- Aprons or painting shirts
This is is a great warm-up activity to get pupils used to standing up around a shared space and table.
To enable pupils to work next to one another along both sides of a long table, you may have to split the class into groups, depending on the The form of an object. and size of your classroom and furniture.
Play a piece of water/river/sea-themed music, such as Debussy’s ‘La Mer’ and ask pupils what colours they are imagining while listening to the music and what kind of lines would best represent water. Ask them to use their hands and arms to ‘draw’ the lines in the air.
Ask them to describe how the artists have used different materials to represent water.
- What did we learn about lines in the previous lesson?
- What sort of lines are they?
- Does it look like water?
- What lines represent water, in a swimming pool, or a pond, or the sea, or a river?
- What colours do you think we would see?
- What kinds of lines are the artists using?
- Is water an easy thing to draw or paint?
- How does light change the way water looks?
- What colours should we choose to use with this drawing?
Play the music again and ask them to draw big lines representing water on the paper you have laid out. Set up a space for yourself so that you can demonstrate this and join in with the activity too! Give them approximately three minutes to work, encouraging them to connect to each other’s lines.
Before playing the music again, ask children to look at and reflect on what they have done so far and make sure their lines connect to those drawn by the people on either side of them.
Then give the children a direction as to what material or line type they should be using/making when the music starts. Using music helps here because, like a game of musical chairs, they only draw when the music plays!
Play the music while the children work, then stop it again to give another instruction and repeat, until a variety of materials and techniques have been used.
When the water looks complete, ask the children what might live in the sea/river/water? Pupils’ suggestions of creatures/plants/shells etc can now be drawn in the blank spaces (these could be drawn on separate pieces of paper and added at a later session if you’re short of time).

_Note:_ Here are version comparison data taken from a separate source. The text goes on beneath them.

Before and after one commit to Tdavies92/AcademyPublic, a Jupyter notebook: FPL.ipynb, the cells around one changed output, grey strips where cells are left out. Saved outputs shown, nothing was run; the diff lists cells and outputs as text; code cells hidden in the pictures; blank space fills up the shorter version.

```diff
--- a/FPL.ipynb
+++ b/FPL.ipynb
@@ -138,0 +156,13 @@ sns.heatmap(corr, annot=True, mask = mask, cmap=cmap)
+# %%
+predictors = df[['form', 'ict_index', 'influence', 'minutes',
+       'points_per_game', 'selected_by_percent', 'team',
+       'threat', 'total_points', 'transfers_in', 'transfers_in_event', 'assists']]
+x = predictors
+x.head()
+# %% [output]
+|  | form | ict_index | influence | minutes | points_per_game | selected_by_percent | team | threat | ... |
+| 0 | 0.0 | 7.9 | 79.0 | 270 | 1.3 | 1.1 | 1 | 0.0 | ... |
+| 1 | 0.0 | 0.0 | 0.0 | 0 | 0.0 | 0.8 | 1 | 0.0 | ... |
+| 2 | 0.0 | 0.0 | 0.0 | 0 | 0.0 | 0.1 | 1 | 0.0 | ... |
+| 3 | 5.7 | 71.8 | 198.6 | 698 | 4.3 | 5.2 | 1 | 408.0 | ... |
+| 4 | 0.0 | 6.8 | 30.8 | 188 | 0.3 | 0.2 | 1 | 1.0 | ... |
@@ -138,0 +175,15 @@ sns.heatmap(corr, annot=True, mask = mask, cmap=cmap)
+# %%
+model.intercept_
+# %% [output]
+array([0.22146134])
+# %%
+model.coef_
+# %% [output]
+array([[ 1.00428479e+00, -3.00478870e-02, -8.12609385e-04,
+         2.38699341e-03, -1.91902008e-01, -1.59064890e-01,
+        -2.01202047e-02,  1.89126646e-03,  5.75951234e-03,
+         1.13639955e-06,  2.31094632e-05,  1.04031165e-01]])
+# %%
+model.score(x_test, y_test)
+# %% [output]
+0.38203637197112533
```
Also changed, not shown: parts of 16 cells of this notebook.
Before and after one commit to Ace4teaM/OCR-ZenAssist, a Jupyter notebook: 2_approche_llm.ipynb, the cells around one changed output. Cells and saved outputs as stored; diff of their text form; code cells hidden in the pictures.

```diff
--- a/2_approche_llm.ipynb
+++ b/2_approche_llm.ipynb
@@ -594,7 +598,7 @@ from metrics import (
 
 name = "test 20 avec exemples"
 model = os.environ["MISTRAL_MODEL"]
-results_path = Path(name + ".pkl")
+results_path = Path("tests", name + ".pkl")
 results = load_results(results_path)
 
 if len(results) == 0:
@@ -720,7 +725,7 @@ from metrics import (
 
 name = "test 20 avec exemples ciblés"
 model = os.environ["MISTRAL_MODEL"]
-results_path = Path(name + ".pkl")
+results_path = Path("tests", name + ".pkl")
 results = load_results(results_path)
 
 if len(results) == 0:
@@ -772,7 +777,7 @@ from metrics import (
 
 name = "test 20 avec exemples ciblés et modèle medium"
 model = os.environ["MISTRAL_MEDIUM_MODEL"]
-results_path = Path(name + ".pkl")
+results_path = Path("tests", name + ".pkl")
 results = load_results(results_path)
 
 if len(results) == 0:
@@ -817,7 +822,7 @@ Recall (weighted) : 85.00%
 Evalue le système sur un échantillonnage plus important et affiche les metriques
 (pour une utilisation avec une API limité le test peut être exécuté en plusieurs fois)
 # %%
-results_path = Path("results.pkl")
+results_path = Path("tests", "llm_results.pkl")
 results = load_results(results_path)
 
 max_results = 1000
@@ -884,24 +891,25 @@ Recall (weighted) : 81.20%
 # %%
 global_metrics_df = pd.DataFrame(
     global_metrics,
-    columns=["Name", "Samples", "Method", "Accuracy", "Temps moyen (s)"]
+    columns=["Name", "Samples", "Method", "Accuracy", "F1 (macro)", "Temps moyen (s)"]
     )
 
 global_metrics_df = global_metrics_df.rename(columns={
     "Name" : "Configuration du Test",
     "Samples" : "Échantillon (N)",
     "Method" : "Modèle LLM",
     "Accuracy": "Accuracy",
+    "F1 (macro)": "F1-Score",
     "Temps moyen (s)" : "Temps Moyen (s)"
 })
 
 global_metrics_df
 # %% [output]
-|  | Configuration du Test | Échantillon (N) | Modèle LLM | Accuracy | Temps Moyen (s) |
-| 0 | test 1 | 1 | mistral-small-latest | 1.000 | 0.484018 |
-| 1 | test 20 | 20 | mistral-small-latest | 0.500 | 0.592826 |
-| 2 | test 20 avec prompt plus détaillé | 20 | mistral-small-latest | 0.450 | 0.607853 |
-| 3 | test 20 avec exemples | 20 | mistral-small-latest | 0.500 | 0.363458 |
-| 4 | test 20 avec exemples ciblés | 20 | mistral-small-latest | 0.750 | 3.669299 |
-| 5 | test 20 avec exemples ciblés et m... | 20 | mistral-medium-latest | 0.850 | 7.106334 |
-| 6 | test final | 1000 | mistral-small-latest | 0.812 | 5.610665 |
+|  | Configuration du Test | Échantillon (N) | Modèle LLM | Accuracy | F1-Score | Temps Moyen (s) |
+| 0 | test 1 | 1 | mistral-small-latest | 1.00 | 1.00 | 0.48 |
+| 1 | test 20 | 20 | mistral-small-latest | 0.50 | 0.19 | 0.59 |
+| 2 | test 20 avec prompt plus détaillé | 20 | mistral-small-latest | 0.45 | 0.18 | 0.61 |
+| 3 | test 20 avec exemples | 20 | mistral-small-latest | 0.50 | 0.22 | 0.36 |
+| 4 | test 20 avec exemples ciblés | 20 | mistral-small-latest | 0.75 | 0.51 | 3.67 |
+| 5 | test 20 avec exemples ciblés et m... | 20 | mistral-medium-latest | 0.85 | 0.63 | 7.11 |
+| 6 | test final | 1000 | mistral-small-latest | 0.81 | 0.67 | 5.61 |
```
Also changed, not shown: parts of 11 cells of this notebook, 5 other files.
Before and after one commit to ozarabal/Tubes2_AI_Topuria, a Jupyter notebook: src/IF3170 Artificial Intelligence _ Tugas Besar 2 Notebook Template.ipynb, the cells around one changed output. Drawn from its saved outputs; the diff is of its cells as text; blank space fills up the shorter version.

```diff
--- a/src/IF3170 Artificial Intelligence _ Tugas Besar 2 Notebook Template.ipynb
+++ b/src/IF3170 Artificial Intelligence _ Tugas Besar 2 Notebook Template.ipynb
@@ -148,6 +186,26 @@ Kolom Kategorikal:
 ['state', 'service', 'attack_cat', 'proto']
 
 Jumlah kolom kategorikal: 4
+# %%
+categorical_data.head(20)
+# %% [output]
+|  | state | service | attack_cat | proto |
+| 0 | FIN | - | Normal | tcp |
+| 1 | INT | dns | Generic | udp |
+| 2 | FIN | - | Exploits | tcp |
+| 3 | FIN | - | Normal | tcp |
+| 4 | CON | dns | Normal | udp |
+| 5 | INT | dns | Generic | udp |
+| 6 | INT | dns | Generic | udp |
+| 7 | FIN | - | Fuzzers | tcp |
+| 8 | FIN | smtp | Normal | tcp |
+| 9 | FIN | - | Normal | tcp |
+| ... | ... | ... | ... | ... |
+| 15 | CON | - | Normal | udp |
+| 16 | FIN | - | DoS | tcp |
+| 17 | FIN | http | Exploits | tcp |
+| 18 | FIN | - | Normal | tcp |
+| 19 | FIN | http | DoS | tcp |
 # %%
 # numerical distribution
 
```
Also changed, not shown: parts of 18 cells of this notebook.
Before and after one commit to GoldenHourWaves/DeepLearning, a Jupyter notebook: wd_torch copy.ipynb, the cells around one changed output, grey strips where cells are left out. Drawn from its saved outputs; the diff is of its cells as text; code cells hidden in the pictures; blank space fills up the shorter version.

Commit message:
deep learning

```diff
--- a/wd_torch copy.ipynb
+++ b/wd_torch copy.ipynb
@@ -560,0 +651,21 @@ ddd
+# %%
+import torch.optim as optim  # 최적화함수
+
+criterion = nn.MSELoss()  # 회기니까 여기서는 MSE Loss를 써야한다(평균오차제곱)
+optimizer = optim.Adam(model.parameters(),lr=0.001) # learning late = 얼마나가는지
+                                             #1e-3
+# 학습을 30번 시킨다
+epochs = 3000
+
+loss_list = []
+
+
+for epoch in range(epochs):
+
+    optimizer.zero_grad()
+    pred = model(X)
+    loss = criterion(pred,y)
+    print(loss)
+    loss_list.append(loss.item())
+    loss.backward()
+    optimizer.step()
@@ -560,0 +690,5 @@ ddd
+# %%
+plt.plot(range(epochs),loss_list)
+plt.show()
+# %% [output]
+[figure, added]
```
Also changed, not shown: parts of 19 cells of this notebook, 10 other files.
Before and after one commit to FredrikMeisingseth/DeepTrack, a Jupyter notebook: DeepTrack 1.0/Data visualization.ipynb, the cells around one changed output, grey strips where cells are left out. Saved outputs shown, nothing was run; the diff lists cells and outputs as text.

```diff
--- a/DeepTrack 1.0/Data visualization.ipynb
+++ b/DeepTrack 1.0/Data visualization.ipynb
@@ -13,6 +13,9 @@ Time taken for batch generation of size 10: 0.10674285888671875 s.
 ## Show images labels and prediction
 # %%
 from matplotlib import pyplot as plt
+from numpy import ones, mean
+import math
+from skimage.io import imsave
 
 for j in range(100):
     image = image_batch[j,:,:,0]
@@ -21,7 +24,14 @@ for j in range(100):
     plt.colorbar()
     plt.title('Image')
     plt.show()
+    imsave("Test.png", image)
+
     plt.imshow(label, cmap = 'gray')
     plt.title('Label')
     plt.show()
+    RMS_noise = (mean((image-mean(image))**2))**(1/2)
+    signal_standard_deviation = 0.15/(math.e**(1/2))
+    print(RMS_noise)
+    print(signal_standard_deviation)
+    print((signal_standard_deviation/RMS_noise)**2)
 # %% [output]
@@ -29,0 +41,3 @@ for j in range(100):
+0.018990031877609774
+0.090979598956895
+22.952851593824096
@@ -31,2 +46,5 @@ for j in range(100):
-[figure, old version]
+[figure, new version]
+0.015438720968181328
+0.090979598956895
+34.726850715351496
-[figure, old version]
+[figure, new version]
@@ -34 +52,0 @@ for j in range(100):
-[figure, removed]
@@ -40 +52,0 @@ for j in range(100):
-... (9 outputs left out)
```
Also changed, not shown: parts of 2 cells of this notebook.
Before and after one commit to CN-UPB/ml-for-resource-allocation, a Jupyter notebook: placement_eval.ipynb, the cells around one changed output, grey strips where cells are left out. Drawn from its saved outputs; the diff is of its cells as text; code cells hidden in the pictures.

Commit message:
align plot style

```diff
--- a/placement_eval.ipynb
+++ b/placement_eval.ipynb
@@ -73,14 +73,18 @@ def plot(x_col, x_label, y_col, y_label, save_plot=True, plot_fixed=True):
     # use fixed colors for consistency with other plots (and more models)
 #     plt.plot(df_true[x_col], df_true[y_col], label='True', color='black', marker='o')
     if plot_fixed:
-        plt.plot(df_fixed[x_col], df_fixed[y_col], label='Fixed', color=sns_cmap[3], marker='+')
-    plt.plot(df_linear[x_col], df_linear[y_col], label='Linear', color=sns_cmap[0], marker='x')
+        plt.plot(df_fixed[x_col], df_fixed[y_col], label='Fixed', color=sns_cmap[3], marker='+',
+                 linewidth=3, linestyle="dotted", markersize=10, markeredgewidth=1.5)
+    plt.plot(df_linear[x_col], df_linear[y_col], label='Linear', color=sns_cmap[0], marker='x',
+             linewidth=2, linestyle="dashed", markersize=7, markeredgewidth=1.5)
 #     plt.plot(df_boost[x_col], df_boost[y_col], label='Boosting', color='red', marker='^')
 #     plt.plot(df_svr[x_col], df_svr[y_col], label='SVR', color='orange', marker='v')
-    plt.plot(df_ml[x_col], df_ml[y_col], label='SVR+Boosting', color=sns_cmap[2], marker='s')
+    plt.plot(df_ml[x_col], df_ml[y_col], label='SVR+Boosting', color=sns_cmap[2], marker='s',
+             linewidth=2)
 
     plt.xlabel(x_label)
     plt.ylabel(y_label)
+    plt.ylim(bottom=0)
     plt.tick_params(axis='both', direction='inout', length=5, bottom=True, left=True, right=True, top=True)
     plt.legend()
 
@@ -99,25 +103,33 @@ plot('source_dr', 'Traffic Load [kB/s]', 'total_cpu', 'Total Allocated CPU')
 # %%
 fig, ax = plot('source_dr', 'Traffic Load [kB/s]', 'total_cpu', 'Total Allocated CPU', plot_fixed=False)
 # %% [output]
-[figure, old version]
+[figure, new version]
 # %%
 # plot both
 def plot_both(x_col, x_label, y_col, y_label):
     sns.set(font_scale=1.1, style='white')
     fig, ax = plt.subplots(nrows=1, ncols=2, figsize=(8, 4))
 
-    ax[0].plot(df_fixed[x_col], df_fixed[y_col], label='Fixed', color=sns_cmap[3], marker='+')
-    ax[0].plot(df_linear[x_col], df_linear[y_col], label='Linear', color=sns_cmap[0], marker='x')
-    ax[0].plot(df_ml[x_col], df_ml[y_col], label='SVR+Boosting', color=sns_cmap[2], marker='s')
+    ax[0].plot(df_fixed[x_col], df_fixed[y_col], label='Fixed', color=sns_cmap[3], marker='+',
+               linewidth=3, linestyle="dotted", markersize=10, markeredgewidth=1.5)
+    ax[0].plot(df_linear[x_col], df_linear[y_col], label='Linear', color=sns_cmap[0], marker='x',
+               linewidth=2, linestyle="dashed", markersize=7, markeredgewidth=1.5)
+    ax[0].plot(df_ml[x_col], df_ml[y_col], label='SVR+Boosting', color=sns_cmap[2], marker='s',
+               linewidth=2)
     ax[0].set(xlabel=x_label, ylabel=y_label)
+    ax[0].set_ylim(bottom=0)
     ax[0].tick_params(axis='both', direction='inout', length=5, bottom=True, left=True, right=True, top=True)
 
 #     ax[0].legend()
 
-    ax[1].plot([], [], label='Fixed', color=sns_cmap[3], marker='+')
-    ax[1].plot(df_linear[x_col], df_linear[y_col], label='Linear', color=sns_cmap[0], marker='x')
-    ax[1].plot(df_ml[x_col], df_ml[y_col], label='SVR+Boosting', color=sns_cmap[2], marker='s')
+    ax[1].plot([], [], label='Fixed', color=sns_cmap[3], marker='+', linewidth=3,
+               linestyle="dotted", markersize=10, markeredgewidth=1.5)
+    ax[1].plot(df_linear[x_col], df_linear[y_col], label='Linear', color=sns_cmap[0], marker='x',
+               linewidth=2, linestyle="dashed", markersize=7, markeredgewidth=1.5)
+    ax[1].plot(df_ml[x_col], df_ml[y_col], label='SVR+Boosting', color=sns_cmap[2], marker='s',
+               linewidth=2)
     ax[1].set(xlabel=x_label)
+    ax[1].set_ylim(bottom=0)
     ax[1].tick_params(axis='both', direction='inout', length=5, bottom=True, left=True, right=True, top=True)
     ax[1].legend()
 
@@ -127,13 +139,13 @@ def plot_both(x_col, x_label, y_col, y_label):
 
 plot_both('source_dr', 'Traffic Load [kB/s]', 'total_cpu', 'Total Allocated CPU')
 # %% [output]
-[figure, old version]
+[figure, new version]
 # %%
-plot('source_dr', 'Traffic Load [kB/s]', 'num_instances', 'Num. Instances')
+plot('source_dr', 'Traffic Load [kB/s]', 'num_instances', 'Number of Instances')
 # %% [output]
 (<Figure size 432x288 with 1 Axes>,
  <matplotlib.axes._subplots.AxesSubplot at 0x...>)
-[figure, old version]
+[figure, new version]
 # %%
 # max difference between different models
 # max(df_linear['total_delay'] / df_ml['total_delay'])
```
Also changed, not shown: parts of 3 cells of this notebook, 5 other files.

You can adapt this activity by requesting that children change places and pick up where one of their peers left off, similar to musical chairs.
Use the Pupil video: Making waves for further demonstration, and/or have on whilst pupils are working independently, for them to refer to as they work (the video is looped so will play continuously).
Pupils needing extra support: encourage to use a range of materials and draw using big, wider arm movements.
Pupils working at greater depth: will control the materials more effectively and create more accurate work. Encourage them to develop greater detail in their drawing.
Ask the children to wash their hands and put the materials away safely.
While they do this, make sure the table is clear so that only the work(s) created can be seen.
Then ask the class to walk around and talk about the effect of the large artwork and to point out interesting areas. You can be specific with questions, for example: show me a wavy line, show me a soft line.
Assessing pupils' progress and understanding
Pupils with secure understanding indicated by: Experimenting with a range of mark making techniques.
Pupils working at greater depth indicated by: Linking their marks to others and responding to the music and the work of the artist.